§ What to work on
Repeat the data exactly, leaving out any image.

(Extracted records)
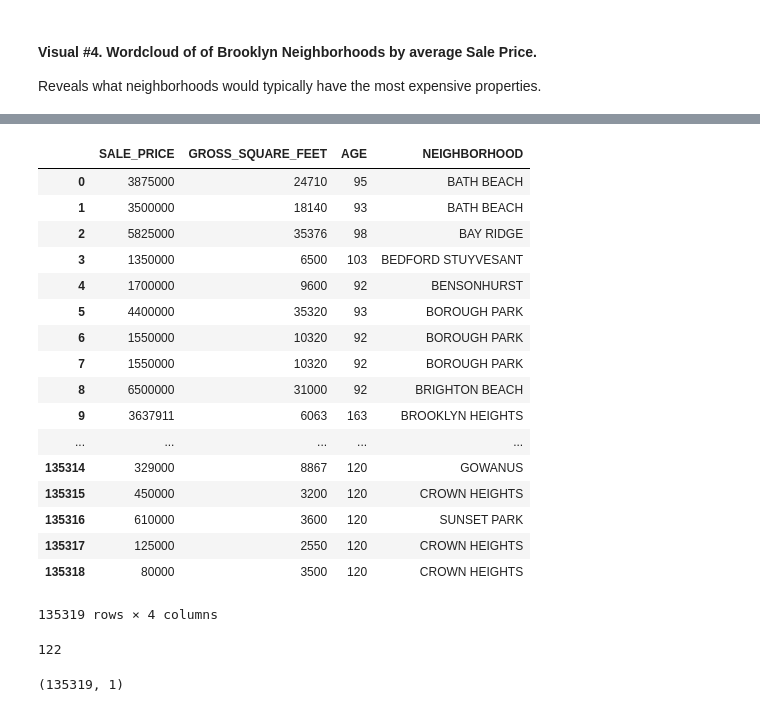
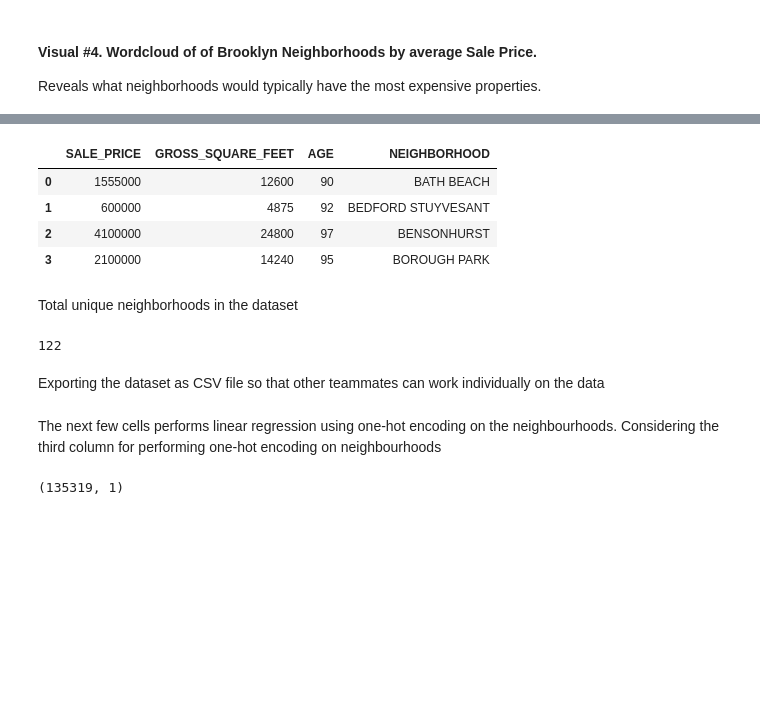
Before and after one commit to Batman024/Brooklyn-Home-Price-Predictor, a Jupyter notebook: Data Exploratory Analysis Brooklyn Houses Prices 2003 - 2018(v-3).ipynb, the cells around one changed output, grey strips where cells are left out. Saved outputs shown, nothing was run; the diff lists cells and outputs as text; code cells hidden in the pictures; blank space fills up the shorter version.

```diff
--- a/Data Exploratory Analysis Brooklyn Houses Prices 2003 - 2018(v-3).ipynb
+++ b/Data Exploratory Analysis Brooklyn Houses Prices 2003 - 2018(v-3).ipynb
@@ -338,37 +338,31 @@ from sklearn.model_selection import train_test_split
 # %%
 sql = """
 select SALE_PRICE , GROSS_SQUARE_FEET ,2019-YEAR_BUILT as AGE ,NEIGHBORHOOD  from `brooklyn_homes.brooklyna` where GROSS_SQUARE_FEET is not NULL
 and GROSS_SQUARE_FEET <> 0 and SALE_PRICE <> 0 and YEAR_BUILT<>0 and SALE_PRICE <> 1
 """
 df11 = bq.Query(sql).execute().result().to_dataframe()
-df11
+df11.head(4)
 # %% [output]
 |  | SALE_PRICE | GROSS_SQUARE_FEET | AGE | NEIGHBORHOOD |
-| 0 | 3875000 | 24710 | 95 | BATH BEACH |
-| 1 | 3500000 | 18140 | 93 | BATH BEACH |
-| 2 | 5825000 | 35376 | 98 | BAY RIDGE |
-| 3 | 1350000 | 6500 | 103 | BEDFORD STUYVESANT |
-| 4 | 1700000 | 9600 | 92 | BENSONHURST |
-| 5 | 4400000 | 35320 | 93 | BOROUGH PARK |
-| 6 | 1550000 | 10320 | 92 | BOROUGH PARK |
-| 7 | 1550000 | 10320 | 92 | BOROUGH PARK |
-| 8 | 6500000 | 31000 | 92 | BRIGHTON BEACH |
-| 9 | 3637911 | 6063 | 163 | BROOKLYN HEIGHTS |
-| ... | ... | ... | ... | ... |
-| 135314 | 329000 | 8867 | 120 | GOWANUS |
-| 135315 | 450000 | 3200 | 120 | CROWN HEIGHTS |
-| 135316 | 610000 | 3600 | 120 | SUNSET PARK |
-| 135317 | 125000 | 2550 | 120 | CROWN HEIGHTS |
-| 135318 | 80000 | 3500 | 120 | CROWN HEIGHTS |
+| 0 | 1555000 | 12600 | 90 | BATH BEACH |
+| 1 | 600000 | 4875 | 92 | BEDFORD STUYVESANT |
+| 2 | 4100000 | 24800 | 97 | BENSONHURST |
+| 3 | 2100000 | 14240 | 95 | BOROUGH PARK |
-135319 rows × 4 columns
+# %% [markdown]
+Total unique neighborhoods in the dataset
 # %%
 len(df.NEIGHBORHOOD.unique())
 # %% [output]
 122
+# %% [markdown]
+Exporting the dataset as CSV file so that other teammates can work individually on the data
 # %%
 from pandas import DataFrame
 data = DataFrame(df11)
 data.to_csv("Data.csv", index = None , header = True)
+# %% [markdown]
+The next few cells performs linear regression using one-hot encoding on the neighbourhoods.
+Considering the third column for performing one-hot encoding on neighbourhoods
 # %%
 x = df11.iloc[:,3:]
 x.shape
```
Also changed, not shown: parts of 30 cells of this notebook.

§ Answer space
Before and after one commit to Batman024/Brooklyn-Home-Price-Predictor, a Jupyter notebook: Data Exploratory Analysis Brooklyn Houses Prices 2003 - 2018(v-3).ipynb, the cells around one changed output, grey strips where cells are left out. Saved outputs shown, nothing was run; the diff lists cells and outputs as text; code cells hidden in the pictures; blank space fills up the shorter version.

```diff
--- a/Data Exploratory Analysis Brooklyn Houses Prices 2003 - 2018(v-3).ipynb
+++ b/Data Exploratory Analysis Brooklyn Houses Prices 2003 - 2018(v-3).ipynb
@@ -338,37 +338,31 @@ from sklearn.model_selection import train_test_split
 # %%
 sql = """
 select SALE_PRICE , GROSS_SQUARE_FEET ,2019-YEAR_BUILT as AGE ,NEIGHBORHOOD  from `brooklyn_homes.brooklyna` where GROSS_SQUARE_FEET is not NULL
 and GROSS_SQUARE_FEET <> 0 and SALE_PRICE <> 0 and YEAR_BUILT<>0 and SALE_PRICE <> 1
 """
 df11 = bq.Query(sql).execute().result().to_dataframe()
-df11
+df11.head(4)
 # %% [output]
 |  | SALE_PRICE | GROSS_SQUARE_FEET | AGE | NEIGHBORHOOD |
-| 0 | 3875000 | 24710 | 95 | BATH BEACH |
-| 1 | 3500000 | 18140 | 93 | BATH BEACH |
-| 2 | 5825000 | 35376 | 98 | BAY RIDGE |
-| 3 | 1350000 | 6500 | 103 | BEDFORD STUYVESANT |
-| 4 | 1700000 | 9600 | 92 | BENSONHURST |
-| 5 | 4400000 | 35320 | 93 | BOROUGH PARK |
-| 6 | 1550000 | 10320 | 92 | BOROUGH PARK |
-| 7 | 1550000 | 10320 | 92 | BOROUGH PARK |
-| 8 | 6500000 | 31000 | 92 | BRIGHTON BEACH |
-| 9 | 3637911 | 6063 | 163 | BROOKLYN HEIGHTS |
-| ... | ... | ... | ... | ... |
-| 135314 | 329000 | 8867 | 120 | GOWANUS |
-| 135315 | 450000 | 3200 | 120 | CROWN HEIGHTS |
-| 135316 | 610000 | 3600 | 120 | SUNSET PARK |
-| 135317 | 125000 | 2550 | 120 | CROWN HEIGHTS |
-| 135318 | 80000 | 3500 | 120 | CROWN HEIGHTS |
+| 0 | 1555000 | 12600 | 90 | BATH BEACH |
+| 1 | 600000 | 4875 | 92 | BEDFORD STUYVESANT |
+| 2 | 4100000 | 24800 | 97 | BENSONHURST |
+| 3 | 2100000 | 14240 | 95 | BOROUGH PARK |
-135319 rows × 4 columns
+# %% [markdown]
+Total unique neighborhoods in the dataset
 # %%
 len(df.NEIGHBORHOOD.unique())
 # %% [output]
 122
+# %% [markdown]
+Exporting the dataset as CSV file so that other teammates can work individually on the data
 # %%
 from pandas import DataFrame
 data = DataFrame(df11)
 data.to_csv("Data.csv", index = None , header = True)
+# %% [markdown]
+The next few cells performs linear regression using one-hot encoding on the neighbourhoods.
+Considering the third column for performing one-hot encoding on neighbourhoods
 # %%
 x = df11.iloc[:,3:]
 x.shape
```
Also changed, not shown: parts of 30 cells of this notebook.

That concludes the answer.